*** Record set ***

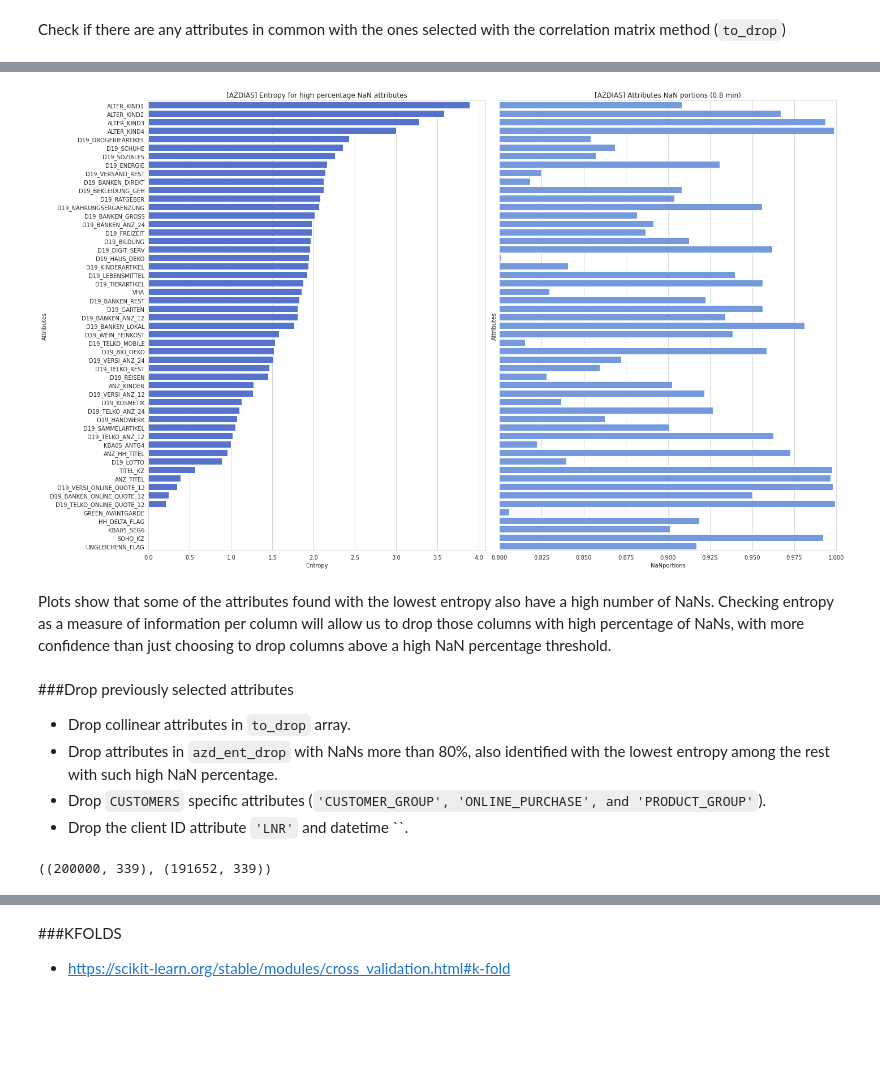
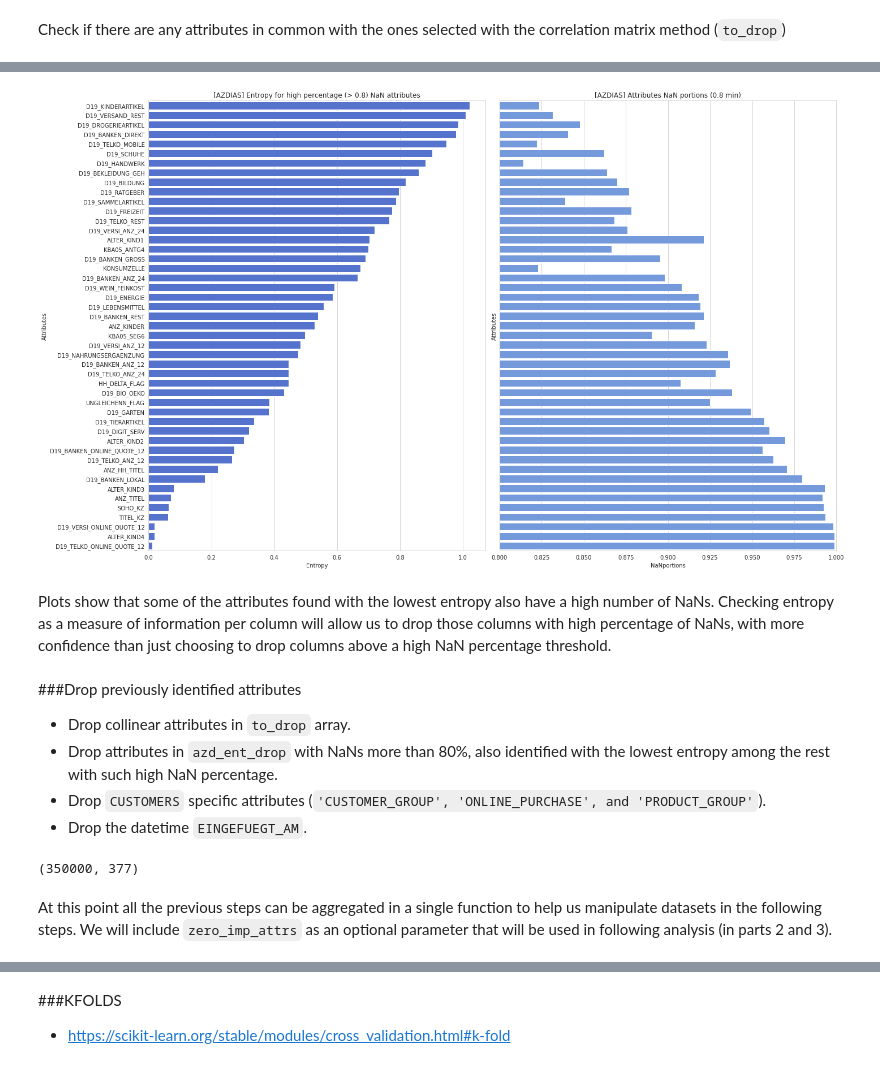
Before and after one commit to chrisliatas/dsnd-customer-segmentation, a Jupyter notebook: Arvato Project Workbook.ipynb, the cells around one changed output, grey strips where cells are left out. Saved outputs shown, nothing was run; the diff lists cells and outputs as text; code cells hidden in the pictures; blank space fills up the shorter version.

```diff
--- a/Arvato Project Workbook.ipynb
+++ b/Arvato Project Workbook.ipynb
@@ -1533,9 +1641,7 @@ def drop_nan_cols(df, df_nans_cols, nan_thres=.8, use_entropy=True, ent_thres=1.
         columns range (or None if entropy not used).
     """
     # Select the columns with NaNs more than nan_thres to check for variabiltiy
-    df_nans_cols_gt80 = df_nans_cols.loc[
-                                         (df_nans_cols["NaNportions"] > nan_thres) & \
-                                         (df_nans_cols["NaNportions"] < 1.0),
+    df_nans_cols_gt80 = df_nans_cols.loc[(df_nans_cols["NaNportions"] > nan_thres),
                                          "Columns"].values
     # Filter the dataset to select the above columns only.
     df_var_nan80 = df.filter(df_nans_cols_gt80)
@@ -1549,3 +1655,8 @@ def drop_nan_cols(df, df_nans_cols, nan_thres=.8, use_entropy=True, ent_thres=1.
         drop_cols = np.array(df_ent_drop)
 
     return drop_cols, ent
+# %%
+# Get df_train columns with higher NaN percent (> 80%) and return the ones with entropy < 1.0
+df_train_ent_drop, df_train_var_nan80_ent = drop_nan_cols(df_train, df_train_nans)
+
+df_train_ent_drop, len(df_train_ent_drop)
@@ -1572,0 +1690,12 @@ array([], dtype='<U26')
+# %%
+# Create plot data, in a new df get 'Attributes', 'Entropy' and "NaNportions"
+plt_data = pd.DataFrame(df_train_var_nan80_ent.items(), columns=['Attributes', 'Entropy'])
+
+# Get NaN portions for the attributes with NaNs more than 80%
+plt_data["NaNportions"] = df_train_nans.loc[df_train_nans["Columns"]
+                                            .isin(df_train_nans_gt80),"NaNportions"].values
+
+# Sort by `Entropy` values
+plt_data.sort_values("Entropy", ascending=False, inplace=True)
+
+plt_data.head()
@@ -1573,11 +1709,11 @@ array([], dtype='<U26')
 # %%
 # Create plot data, in a new df get 'Attributes', 'Entropy' and "NaNportions"
-plt_data = pd.DataFrame(azdias_var_nan80_ent.items(), columns=['Attributes', 'Entropy'])
+# plt_data = pd.DataFrame(azdias_var_nan80_ent.items(), columns=['Attributes', 'Entropy'])
 
 # Get NaN portions for the attributes with NaNs more than 80%
-plt_data["NaNportions"] = azdias_nans.loc[azdias_nans["Columns"].isin(azdias_nans_gt80), "NaNportions"].values
+# plt_data["NaNportions"] = azdias_nans.loc[azdias_nans["Columns"].isin(azdias_nans_gt80), "NaNportions"].values
 
 # Sort by `Entropy` values
-plt_data.sort_values("Entropy", ascending=False, inplace=True)
+# plt_data.sort_values("Entropy", ascending=False, inplace=True)
 
-plt_data.head()
+# plt_data.head()
@@ -1591,33 +1720,29 @@ plt_data.head()
 # %%
 # Let's visualize the results
 with sns.axes_style("whitegrid"):
     fig, ax = plt.subplots(1, 2, figsize=(20,12), sharey=True)
-    sns.barplot(ax=ax[0], data=plt_data, x='Entropy', y='Attributes', color='royalblue').set(title='[AZDIAS] Entropy for high percentage NaN attributes')
-    sns.barplot(ax=ax[1], data=plt_data, x='NaNportions', y='Attributes', color='cornflowerblue').set(title='[AZDIAS] Attributes NaN portions (0.8 min)', xlim=(0.8,1.0))
+    sns.barplot(ax=ax[0], data=plt_data, x='Entropy', y='Attributes', color='royalblue').set(
+        title='[AZDIAS] Entropy for high percentage (> 0.8) NaN attributes')
+    sns.barplot(ax=ax[1], data=plt_data, x='NaNportions', y='Attributes', color='cornflowerblue').set(
+        title='[AZDIAS] Attributes NaN portions (0.8 min)', xlim=(0.8,1.0))
     fig.tight_layout()
 # %% [output]
-[figure, old version]
+[figure, new version]
 # %% [markdown]
 Plots show that some of the attributes found with the lowest entropy also have a high number of NaNs. Checking entropy as a measure of information per column will allow us to drop those columns with high percentage of NaNs, with more confidence than just choosing to drop columns above a high NaN percentage threshold.
 # %% [markdown]
-###Drop previously selected attributes
+###Drop previously identified attributes
 
 * Drop collinear attributes in `to_drop` array.
 * Drop attributes in `azd_ent_drop` with NaNs more than 80%, also identified with the lowest entropy among the rest with such high NaN percentage.
 * Drop `CUSTOMERS` specific attributes (`'CUSTOMER_GROUP', 'ONLINE_PURCHASE', and 'PRODUCT_GROUP'`).
-* Drop the client ID attribute `'LNR'` and datetime ``.
+* Drop the datetime `EINGEFUEGT_AM`.
-# %%
-# Create unique, array of attributes that are in input arrays.
-other_to_drop = ["LNR", "EINGEFUEGT_AM", "CUSTOMER_GROUP", "ONLINE_PURCHASE", "PRODUCT_GROUP"]
-
-# Using functools.reduce to find the union of the three arrays
-to_drop = reduce(np.union1d, (to_drop, azd_ent_drop, other_to_drop))
-
-# Drop attributes in both datasets
-azdias.drop(columns=to_drop, errors='ignore', inplace=True)
-custrs.drop(columns=to_drop, errors='ignore', inplace=True)
-
-azdias.shape, custrs.shape
-# %% [output]
-((200000, 339), (191652, 339))
+# %%
+df_train.drop(columns=df_train_ent_drop, inplace=True)
+
+df_train.shape
+# %% [output]
+(350000, 377)
+# %% [markdown]
+At this point all the previous steps can be aggregated in a single function to help us manipulate datasets in the following steps. We will include `zero_imp_attrs` as an optional parameter that will be used in following analysis (in parts 2 and 3).
 # %%
```
Also changed, not shown: parts of 191 cells of this notebook.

*** End of Record set ***

▶ _Task prompt_:
Please copy the data above character for character, skipping any pictures.

▶ _Problem solution_:
Before and after one commit to chrisliatas/dsnd-customer-segmentation, a Jupyter notebook: Arvato Project Workbook.ipynb, the cells around one changed output, grey strips where cells are left out. Saved outputs shown, nothing was run; the diff lists cells and outputs as text; code cells hidden in the pictures; blank space fills up the shorter version.

```diff
--- a/Arvato Project Workbook.ipynb
+++ b/Arvato Project Workbook.ipynb
@@ -1533,9 +1641,7 @@ def drop_nan_cols(df, df_nans_cols, nan_thres=.8, use_entropy=True, ent_thres=1.
         columns range (or None if entropy not used).
     """
     # Select the columns with NaNs more than nan_thres to check for variabiltiy
-    df_nans_cols_gt80 = df_nans_cols.loc[
-                                         (df_nans_cols["NaNportions"] > nan_thres) & \
-                                         (df_nans_cols["NaNportions"] < 1.0),
+    df_nans_cols_gt80 = df_nans_cols.loc[(df_nans_cols["NaNportions"] > nan_thres),
                                          "Columns"].values
     # Filter the dataset to select the above columns only.
     df_var_nan80 = df.filter(df_nans_cols_gt80)
@@ -1549,3 +1655,8 @@ def drop_nan_cols(df, df_nans_cols, nan_thres=.8, use_entropy=True, ent_thres=1.
         drop_cols = np.array(df_ent_drop)
 
     return drop_cols, ent
+# %%
+# Get df_train columns with higher NaN percent (> 80%) and return the ones with entropy < 1.0
+df_train_ent_drop, df_train_var_nan80_ent = drop_nan_cols(df_train, df_train_nans)
+
+df_train_ent_drop, len(df_train_ent_drop)
@@ -1572,0 +1690,12 @@ array([], dtype='<U26')
+# %%
+# Create plot data, in a new df get 'Attributes', 'Entropy' and "NaNportions"
+plt_data = pd.DataFrame(df_train_var_nan80_ent.items(), columns=['Attributes', 'Entropy'])
+
+# Get NaN portions for the attributes with NaNs more than 80%
+plt_data["NaNportions"] = df_train_nans.loc[df_train_nans["Columns"]
+                                            .isin(df_train_nans_gt80),"NaNportions"].values
+
+# Sort by `Entropy` values
+plt_data.sort_values("Entropy", ascending=False, inplace=True)
+
+plt_data.head()
@@ -1573,11 +1709,11 @@ array([], dtype='<U26')
 # %%
 # Create plot data, in a new df get 'Attributes', 'Entropy' and "NaNportions"
-plt_data = pd.DataFrame(azdias_var_nan80_ent.items(), columns=['Attributes', 'Entropy'])
+# plt_data = pd.DataFrame(azdias_var_nan80_ent.items(), columns=['Attributes', 'Entropy'])
 
 # Get NaN portions for the attributes with NaNs more than 80%
-plt_data["NaNportions"] = azdias_nans.loc[azdias_nans["Columns"].isin(azdias_nans_gt80), "NaNportions"].values
+# plt_data["NaNportions"] = azdias_nans.loc[azdias_nans["Columns"].isin(azdias_nans_gt80), "NaNportions"].values
 
 # Sort by `Entropy` values
-plt_data.sort_values("Entropy", ascending=False, inplace=True)
+# plt_data.sort_values("Entropy", ascending=False, inplace=True)
 
-plt_data.head()
+# plt_data.head()
@@ -1591,33 +1720,29 @@ plt_data.head()
 # %%
 # Let's visualize the results
 with sns.axes_style("whitegrid"):
     fig, ax = plt.subplots(1, 2, figsize=(20,12), sharey=True)
-    sns.barplot(ax=ax[0], data=plt_data, x='Entropy', y='Attributes', color='royalblue').set(title='[AZDIAS] Entropy for high percentage NaN attributes')
-    sns.barplot(ax=ax[1], data=plt_data, x='NaNportions', y='Attributes', color='cornflowerblue').set(title='[AZDIAS] Attributes NaN portions (0.8 min)', xlim=(0.8,1.0))
+    sns.barplot(ax=ax[0], data=plt_data, x='Entropy', y='Attributes', color='royalblue').set(
+        title='[AZDIAS] Entropy for high percentage (> 0.8) NaN attributes')
+    sns.barplot(ax=ax[1], data=plt_data, x='NaNportions', y='Attributes', color='cornflowerblue').set(
+        title='[AZDIAS] Attributes NaN portions (0.8 min)', xlim=(0.8,1.0))
     fig.tight_layout()
 # %% [output]
-[figure, old version]
+[figure, new version]
 # %% [markdown]
 Plots show that some of the attributes found with the lowest entropy also have a high number of NaNs. Checking entropy as a measure of information per column will allow us to drop those columns with high percentage of NaNs, with more confidence than just choosing to drop columns above a high NaN percentage threshold.
 # %% [markdown]
-###Drop previously selected attributes
+###Drop previously identified attributes
 
 * Drop collinear attributes in `to_drop` array.
 * Drop attributes in `azd_ent_drop` with NaNs more than 80%, also identified with the lowest entropy among the rest with such high NaN percentage.
 * Drop `CUSTOMERS` specific attributes (`'CUSTOMER_GROUP', 'ONLINE_PURCHASE', and 'PRODUCT_GROUP'`).
-* Drop the client ID attribute `'LNR'` and datetime ``.
+* Drop the datetime `EINGEFUEGT_AM`.
-# %%
-# Create unique, array of attributes that are in input arrays.
-other_to_drop = ["LNR", "EINGEFUEGT_AM", "CUSTOMER_GROUP", "ONLINE_PURCHASE", "PRODUCT_GROUP"]
-
-# Using functools.reduce to find the union of the three arrays
-to_drop = reduce(np.union1d, (to_drop, azd_ent_drop, other_to_drop))
-
-# Drop attributes in both datasets
-azdias.drop(columns=to_drop, errors='ignore', inplace=True)
-custrs.drop(columns=to_drop, errors='ignore', inplace=True)
-
-azdias.shape, custrs.shape
-# %% [output]
-((200000, 339), (191652, 339))
+# %%
+df_train.drop(columns=df_train_ent_drop, inplace=True)
+
+df_train.shape
+# %% [output]
+(350000, 377)
+# %% [markdown]
+At this point all the previous steps can be aggregated in a single function to help us manipulate datasets in the following steps. We will include `zero_imp_attrs` as an optional parameter that will be used in following analysis (in parts 2 and 3).
 # %%
```
Also changed, not shown: parts of 191 cells of this notebook.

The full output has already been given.